A report from Charles Schwab (NYSE:SCHW) last week indicated that only 67% of singles are saving for retirement right now, versus about 85% for married couples (across all age groups). Separately, a depressing report from PNC Financial Services (NYSE:PNC) earlier this month reported that a mere 18% of 20- to 29-year-olds “whose adult lives began amid the 2008 Great Recession” believe they will retire comfortably.
In short, if you’re single and you’re young, you probably aren’t even thinking about retirement. And if you are, you’re so pessimistic about it that you probably don’t bother to invest.
If this sounds like someone you know (or are related to), then keep in mind that a little goes a long way in retirement planning. Consider these three ways to retire with $1 million:
- You can invest $2,700 per year for 60 years at a 5% rate of return annually.
- You can invest $14,500 per year for 30 years at a 5% rate of return annually.
- You can invest $44,500 per year for 15 years at a 5% rate of return annually.
Not only is the first scenario much more realistic and digestible for a family budget at a mere $225 per month, but the actual money you’ve paid in is dramatically less. In the first scenario, the total capital paid into that $1 million nest egg is a mere $162,000. For the second it’s $435,000, and for the third it’s $667,500.
In short, compound interest from early investing can not only make you money — but save you money paid into your 401k or IRA, too.
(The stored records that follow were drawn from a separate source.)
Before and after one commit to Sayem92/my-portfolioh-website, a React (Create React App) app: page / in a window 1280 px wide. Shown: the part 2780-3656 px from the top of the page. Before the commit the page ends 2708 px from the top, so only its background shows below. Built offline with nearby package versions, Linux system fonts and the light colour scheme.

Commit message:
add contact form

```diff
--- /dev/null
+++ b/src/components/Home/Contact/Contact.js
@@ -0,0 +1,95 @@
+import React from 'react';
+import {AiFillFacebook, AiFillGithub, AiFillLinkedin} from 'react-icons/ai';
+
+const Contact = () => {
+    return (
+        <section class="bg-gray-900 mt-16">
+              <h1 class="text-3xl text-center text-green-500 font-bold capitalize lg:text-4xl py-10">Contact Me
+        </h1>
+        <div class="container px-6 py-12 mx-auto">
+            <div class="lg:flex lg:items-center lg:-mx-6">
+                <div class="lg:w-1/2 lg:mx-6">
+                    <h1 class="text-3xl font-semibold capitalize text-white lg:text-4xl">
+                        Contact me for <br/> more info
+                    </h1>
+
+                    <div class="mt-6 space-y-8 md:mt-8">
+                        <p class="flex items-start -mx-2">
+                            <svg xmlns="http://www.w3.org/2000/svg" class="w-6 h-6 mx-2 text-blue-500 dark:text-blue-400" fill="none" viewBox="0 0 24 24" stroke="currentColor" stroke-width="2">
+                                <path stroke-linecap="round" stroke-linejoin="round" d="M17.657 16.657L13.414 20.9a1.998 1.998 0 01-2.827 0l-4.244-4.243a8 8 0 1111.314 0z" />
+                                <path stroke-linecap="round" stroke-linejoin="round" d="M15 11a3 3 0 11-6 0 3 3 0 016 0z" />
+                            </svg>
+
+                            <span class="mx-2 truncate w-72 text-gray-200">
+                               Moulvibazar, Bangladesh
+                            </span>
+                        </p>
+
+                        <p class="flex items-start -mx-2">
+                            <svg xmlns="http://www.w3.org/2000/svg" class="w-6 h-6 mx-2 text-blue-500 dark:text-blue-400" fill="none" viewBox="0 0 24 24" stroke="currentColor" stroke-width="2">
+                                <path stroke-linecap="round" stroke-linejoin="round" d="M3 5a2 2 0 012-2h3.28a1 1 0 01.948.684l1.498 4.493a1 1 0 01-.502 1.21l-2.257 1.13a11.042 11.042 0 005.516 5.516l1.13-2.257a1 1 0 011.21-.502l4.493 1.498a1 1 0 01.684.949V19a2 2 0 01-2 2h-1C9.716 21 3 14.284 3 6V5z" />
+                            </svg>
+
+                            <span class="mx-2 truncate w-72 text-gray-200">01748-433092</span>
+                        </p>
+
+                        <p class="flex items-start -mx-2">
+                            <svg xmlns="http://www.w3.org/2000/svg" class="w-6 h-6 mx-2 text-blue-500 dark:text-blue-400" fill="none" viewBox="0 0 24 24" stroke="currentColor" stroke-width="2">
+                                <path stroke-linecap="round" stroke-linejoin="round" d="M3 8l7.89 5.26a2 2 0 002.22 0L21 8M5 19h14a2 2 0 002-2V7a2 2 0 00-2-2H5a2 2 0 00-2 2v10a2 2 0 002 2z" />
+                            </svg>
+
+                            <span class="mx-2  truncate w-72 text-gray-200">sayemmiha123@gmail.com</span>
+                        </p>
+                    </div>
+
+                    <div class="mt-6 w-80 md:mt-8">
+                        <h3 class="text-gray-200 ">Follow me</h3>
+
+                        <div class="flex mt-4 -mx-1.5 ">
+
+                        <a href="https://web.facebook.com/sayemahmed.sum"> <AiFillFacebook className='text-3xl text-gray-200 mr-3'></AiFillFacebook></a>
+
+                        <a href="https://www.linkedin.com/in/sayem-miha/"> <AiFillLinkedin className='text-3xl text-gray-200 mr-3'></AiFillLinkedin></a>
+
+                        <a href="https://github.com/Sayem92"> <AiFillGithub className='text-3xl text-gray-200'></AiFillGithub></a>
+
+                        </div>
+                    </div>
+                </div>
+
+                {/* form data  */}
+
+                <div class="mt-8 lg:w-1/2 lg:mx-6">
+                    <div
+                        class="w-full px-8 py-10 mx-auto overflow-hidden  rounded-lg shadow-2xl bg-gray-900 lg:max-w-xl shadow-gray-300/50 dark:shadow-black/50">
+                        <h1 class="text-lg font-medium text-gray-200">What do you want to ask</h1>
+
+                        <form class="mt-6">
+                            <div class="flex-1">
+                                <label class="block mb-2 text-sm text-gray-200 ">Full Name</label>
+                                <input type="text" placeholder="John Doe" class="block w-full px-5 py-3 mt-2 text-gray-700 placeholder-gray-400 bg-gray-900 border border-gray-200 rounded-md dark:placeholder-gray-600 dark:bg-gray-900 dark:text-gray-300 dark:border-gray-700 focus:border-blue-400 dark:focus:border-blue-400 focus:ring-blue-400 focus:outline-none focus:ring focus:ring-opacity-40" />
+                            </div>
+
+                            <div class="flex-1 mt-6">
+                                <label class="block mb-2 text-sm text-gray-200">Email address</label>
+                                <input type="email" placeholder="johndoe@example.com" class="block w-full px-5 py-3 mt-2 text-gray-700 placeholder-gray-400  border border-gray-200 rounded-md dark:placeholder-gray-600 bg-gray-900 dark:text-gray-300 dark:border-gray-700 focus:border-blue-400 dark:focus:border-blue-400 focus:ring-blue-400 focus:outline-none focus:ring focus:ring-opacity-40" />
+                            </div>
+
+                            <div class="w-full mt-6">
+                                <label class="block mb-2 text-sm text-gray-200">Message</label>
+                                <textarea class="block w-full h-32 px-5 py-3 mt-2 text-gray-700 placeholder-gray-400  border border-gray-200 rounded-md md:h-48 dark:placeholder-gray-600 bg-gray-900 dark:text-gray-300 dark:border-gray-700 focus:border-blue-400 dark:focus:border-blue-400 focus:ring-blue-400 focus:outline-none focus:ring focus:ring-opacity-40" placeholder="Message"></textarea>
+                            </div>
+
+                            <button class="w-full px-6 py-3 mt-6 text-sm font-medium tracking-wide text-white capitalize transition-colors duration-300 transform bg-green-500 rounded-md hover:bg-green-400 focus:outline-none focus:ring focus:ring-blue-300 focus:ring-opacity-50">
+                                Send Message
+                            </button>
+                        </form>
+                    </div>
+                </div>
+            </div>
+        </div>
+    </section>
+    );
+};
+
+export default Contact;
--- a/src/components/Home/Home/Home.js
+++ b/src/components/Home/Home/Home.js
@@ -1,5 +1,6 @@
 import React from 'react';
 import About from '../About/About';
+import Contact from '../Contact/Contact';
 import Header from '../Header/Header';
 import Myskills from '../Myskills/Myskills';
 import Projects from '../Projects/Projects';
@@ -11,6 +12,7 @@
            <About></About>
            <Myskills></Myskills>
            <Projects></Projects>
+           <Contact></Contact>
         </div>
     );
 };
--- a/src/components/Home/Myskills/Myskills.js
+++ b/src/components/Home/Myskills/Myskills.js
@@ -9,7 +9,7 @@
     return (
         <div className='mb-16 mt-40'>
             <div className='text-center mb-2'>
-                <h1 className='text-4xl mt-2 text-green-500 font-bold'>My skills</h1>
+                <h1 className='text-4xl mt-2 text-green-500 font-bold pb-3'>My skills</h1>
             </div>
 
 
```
It’s a win-win.
So what are a few investments for today’s young bachelors and bachelorettes to mull for that monthly investment of $225? Here are three to consider:
Vanguard Target Retirement 2050 Fund (VFIFX)
So-called “target-date” retirement funds are great options for young investors because the risk level of your investments is automatically adjusted for you over time — without the need for younger investors to move money around on their own or perform exhaustive research. The Vanguard Target Retirement 2050 Fund (MUTF:VFIFX) is perfect for 20-somethings looking 40 years or more until retirement because it is aggressive at first and gradually becomes conservative as the retirement “target” of 2050 approaches.
The big downside, of course, is that if you plan on retiring early or late, this cookie-cutter approach might not suit you. You have to be comfortable with the “target” of this fund when you buy in, since that ultimate goal drives all the decisions.
Also, the VFIFX mutual fund is a “fund of funds,” meaning it actually is comprised of other mutual funds and not individual stocks or bonds. There is a risk of redundancy this way — or a “too many cooks in the kitchen” approach — because there are many managers for these disparate investments. Then again, if all those folks are doing a great job, it might be in your best interest to share in the success of a few different strategies.
The fund has a minimum buy-in of $1,000, which is the lowest in the business. Read more about Vanguard’s fund here.